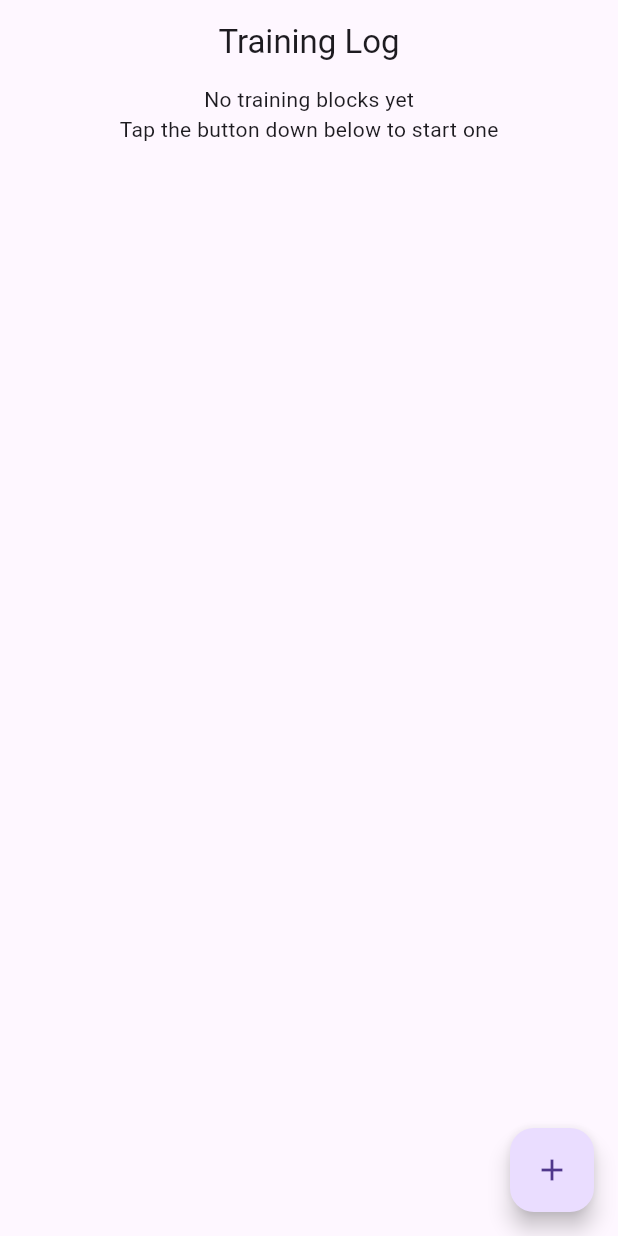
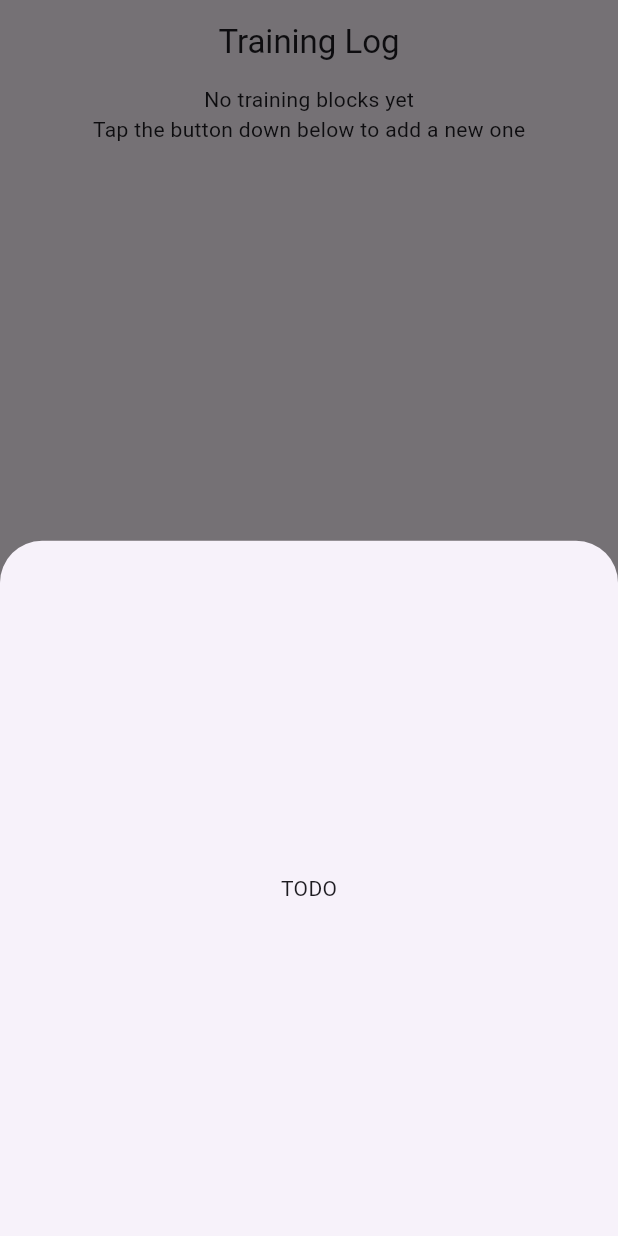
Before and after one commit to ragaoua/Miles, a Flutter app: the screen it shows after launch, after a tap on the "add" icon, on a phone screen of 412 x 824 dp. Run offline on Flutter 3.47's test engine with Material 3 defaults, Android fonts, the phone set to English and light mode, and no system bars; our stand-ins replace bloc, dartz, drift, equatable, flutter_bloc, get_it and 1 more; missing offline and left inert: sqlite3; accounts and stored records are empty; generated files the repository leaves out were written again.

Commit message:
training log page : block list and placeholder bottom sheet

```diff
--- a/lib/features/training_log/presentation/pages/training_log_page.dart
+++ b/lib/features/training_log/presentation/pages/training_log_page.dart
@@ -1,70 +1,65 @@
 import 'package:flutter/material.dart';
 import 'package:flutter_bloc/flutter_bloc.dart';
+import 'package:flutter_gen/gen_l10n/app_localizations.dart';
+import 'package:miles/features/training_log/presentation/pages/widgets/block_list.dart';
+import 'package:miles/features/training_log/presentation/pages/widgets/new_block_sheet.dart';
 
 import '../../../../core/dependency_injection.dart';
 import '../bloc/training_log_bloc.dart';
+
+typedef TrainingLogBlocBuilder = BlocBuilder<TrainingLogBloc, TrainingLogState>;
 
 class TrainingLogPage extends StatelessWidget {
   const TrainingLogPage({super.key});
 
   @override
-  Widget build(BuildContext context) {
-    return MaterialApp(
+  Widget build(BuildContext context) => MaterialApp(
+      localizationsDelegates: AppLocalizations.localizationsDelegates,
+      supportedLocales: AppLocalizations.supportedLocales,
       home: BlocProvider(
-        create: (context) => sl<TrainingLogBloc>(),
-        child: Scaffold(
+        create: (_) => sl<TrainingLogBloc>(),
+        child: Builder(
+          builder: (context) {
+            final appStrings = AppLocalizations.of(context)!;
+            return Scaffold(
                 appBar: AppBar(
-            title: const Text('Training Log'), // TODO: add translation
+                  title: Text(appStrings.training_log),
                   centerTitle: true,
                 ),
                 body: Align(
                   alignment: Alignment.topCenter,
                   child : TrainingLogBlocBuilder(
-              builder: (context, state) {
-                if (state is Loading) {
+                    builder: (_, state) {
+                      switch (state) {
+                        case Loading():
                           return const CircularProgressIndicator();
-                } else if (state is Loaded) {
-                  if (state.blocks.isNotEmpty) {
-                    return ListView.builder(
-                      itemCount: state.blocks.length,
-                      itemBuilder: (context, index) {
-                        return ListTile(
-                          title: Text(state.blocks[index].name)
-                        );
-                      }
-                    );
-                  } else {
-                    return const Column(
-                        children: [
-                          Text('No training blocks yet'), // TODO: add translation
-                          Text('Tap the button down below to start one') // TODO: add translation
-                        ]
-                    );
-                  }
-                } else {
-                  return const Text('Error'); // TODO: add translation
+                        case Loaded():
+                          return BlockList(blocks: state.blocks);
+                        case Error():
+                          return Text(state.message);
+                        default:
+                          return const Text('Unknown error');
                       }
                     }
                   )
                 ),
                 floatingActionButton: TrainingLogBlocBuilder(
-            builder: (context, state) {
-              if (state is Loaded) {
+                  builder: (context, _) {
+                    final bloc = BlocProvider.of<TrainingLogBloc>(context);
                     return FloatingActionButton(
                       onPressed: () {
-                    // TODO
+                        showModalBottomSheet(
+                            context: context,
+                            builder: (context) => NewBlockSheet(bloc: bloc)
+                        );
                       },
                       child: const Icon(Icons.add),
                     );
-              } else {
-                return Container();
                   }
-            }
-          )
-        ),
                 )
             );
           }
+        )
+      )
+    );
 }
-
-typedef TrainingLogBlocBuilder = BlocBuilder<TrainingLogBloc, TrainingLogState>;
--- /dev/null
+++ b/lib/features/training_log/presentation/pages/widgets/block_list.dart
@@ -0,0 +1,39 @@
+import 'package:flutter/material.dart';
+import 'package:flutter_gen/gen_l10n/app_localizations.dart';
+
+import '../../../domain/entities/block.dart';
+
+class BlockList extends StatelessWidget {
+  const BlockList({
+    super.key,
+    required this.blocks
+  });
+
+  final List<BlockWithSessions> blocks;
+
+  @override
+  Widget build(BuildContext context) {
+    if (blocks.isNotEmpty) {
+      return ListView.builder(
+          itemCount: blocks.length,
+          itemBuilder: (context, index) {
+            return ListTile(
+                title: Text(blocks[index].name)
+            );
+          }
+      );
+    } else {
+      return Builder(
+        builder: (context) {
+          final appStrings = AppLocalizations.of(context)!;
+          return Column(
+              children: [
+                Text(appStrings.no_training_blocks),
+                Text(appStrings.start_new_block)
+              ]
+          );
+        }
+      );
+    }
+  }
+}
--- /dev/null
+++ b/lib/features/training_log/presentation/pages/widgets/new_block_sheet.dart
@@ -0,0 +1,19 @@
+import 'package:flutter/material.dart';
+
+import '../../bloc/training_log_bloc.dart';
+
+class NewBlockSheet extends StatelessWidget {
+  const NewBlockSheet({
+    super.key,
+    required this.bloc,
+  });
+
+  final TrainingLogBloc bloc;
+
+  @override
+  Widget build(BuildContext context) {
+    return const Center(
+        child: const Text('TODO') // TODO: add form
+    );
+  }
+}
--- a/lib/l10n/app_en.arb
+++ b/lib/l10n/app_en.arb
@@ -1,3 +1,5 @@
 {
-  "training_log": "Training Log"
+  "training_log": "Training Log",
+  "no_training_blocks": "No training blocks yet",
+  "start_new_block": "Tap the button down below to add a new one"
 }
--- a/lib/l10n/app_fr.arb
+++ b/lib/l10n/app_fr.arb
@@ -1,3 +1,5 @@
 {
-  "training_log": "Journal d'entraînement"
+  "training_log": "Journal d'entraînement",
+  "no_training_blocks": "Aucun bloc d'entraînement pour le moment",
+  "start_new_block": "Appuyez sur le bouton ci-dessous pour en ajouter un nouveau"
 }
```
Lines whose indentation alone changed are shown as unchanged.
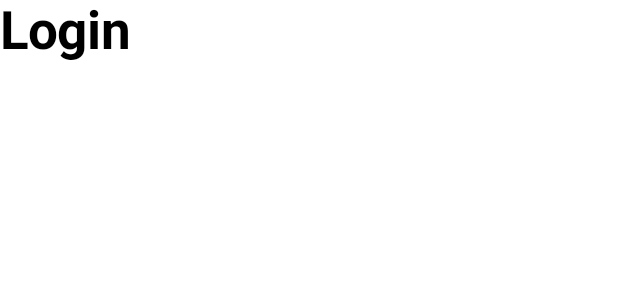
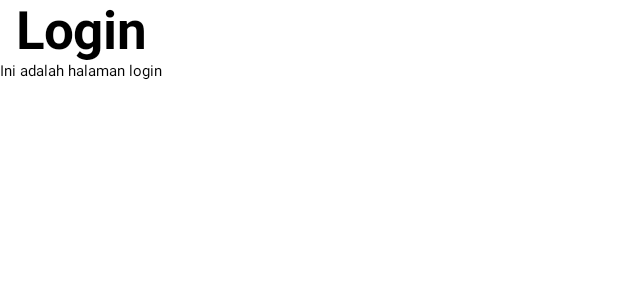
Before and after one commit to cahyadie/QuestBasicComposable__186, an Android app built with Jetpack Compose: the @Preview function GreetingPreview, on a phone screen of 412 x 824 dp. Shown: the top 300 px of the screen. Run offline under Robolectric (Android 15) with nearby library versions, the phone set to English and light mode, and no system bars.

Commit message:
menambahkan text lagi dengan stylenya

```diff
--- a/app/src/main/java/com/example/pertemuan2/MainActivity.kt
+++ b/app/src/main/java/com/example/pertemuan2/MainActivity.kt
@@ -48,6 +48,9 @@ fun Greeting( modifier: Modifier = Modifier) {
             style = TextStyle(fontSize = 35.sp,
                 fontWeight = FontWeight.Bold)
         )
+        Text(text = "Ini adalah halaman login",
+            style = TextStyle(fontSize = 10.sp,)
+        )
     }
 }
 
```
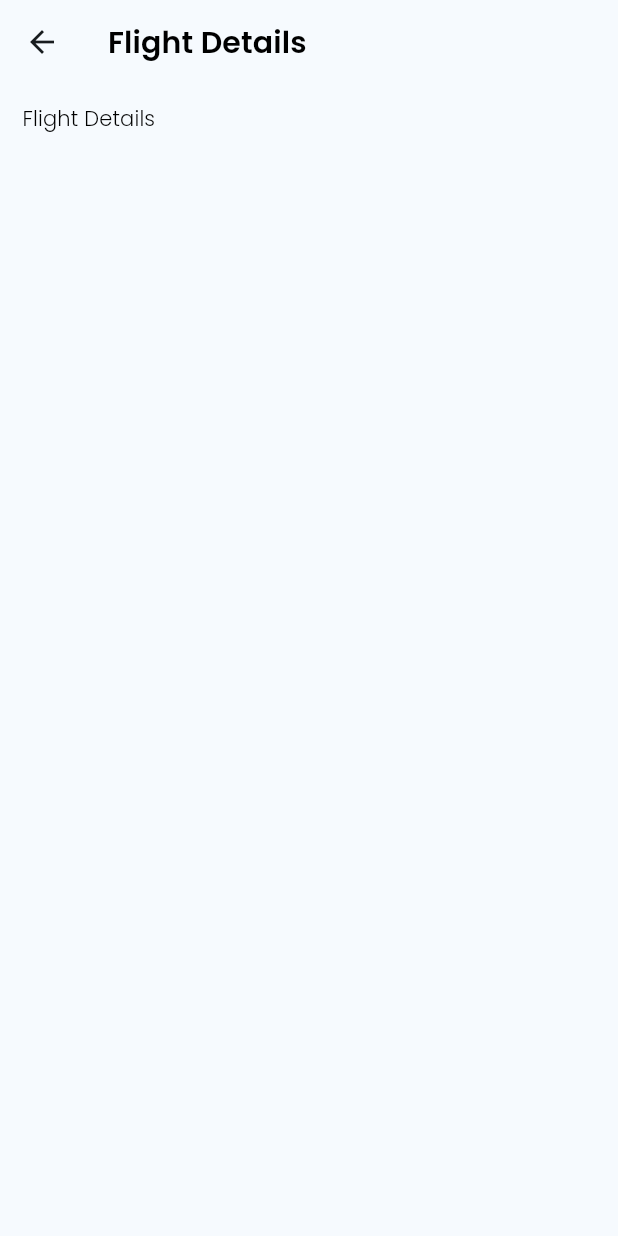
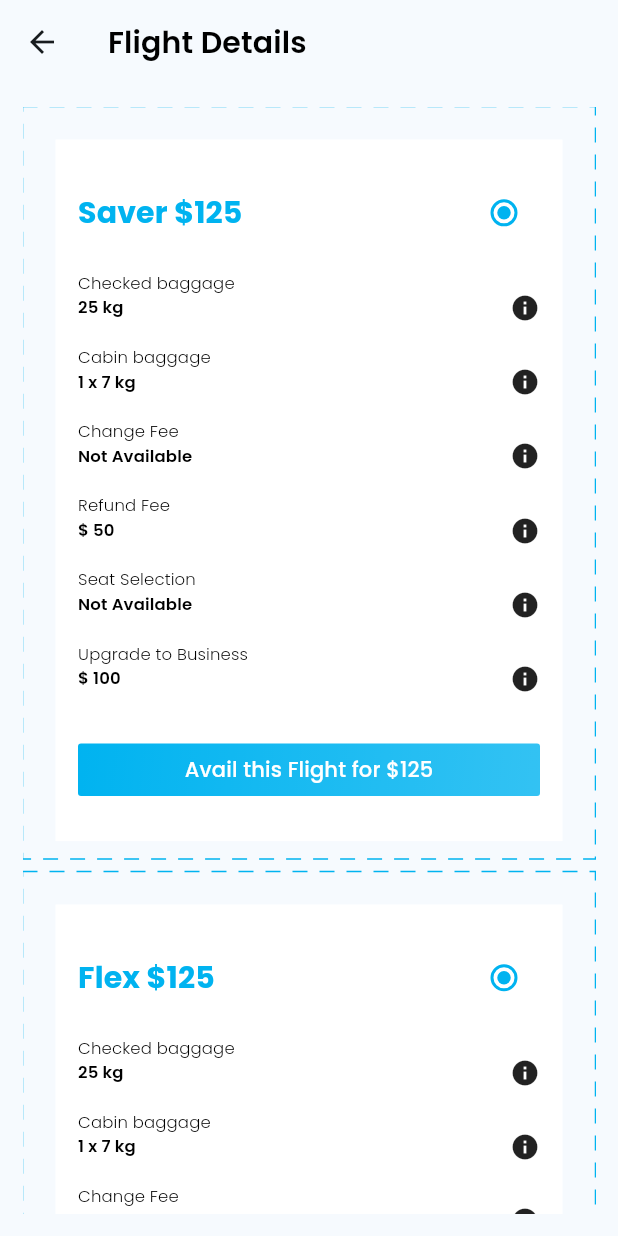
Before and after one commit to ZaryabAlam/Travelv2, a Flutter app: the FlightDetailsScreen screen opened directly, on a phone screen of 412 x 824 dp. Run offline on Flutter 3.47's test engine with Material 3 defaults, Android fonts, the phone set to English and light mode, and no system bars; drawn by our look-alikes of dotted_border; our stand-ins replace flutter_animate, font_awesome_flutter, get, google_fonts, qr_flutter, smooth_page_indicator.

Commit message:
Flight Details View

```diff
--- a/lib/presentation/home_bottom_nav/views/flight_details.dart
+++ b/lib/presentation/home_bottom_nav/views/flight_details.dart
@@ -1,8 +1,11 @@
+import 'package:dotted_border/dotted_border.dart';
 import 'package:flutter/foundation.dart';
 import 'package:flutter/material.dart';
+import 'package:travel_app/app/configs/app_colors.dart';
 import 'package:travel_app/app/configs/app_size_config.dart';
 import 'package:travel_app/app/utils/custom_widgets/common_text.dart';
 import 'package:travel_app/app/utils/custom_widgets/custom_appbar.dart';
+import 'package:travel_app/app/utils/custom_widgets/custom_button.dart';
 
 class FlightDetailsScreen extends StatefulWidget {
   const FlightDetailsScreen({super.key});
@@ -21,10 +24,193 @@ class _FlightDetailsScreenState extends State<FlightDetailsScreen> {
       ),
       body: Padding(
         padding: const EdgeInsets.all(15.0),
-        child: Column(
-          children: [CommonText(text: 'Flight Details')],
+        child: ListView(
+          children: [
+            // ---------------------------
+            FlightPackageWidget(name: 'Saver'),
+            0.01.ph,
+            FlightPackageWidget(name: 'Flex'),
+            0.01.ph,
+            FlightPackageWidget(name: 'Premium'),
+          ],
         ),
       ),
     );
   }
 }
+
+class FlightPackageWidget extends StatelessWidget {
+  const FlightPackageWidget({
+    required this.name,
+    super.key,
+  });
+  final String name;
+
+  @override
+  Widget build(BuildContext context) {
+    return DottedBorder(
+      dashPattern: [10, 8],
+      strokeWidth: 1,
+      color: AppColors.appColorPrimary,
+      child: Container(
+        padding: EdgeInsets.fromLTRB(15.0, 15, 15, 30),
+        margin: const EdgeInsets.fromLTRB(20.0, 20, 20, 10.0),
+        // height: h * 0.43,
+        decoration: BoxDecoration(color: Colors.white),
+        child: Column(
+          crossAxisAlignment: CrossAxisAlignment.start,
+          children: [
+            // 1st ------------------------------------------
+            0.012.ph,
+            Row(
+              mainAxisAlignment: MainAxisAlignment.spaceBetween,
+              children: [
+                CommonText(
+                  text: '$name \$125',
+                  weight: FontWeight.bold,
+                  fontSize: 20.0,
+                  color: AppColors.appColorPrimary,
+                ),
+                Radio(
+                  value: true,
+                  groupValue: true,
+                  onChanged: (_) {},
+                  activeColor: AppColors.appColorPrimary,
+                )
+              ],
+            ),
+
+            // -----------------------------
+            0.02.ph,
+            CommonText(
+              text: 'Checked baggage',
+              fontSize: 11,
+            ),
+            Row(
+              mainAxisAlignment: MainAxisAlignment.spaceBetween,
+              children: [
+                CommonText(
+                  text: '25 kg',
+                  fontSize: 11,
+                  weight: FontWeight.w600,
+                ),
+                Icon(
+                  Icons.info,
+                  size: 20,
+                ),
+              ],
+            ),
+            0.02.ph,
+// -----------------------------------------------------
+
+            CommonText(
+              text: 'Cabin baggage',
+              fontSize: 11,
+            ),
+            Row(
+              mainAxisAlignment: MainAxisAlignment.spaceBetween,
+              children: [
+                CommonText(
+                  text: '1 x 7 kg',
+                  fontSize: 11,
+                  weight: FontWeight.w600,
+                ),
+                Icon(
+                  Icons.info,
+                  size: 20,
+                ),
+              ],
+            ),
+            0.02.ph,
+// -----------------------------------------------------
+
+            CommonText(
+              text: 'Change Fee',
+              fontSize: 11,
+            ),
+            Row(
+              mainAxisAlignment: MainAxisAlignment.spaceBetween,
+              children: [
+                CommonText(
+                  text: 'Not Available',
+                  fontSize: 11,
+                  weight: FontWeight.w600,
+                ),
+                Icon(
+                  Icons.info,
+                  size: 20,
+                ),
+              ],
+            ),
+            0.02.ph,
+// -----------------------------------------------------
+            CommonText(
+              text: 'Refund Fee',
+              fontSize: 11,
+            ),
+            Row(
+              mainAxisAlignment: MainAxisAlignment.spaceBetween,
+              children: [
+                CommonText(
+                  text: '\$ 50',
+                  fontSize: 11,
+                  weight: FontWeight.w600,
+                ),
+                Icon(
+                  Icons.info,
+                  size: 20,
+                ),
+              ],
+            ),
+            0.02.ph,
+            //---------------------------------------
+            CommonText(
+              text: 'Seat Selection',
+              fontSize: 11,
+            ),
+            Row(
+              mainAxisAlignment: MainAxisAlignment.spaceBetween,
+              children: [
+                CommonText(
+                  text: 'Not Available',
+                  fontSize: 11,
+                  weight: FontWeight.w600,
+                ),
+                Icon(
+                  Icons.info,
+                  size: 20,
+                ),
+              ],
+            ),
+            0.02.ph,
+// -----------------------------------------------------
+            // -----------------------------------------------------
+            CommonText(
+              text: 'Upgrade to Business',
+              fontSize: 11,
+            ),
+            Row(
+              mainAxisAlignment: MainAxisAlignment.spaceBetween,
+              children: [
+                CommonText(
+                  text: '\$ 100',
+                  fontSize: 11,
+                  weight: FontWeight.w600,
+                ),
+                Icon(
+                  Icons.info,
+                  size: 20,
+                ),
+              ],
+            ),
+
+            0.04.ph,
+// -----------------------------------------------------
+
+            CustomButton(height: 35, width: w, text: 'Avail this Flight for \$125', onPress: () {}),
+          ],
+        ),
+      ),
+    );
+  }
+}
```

____

• [The problem]
Each line above with the word "ListView" must be returned.

• [Answer box]
-                    return ListView.builder(
+      return ListView.builder(
+        child: ListView(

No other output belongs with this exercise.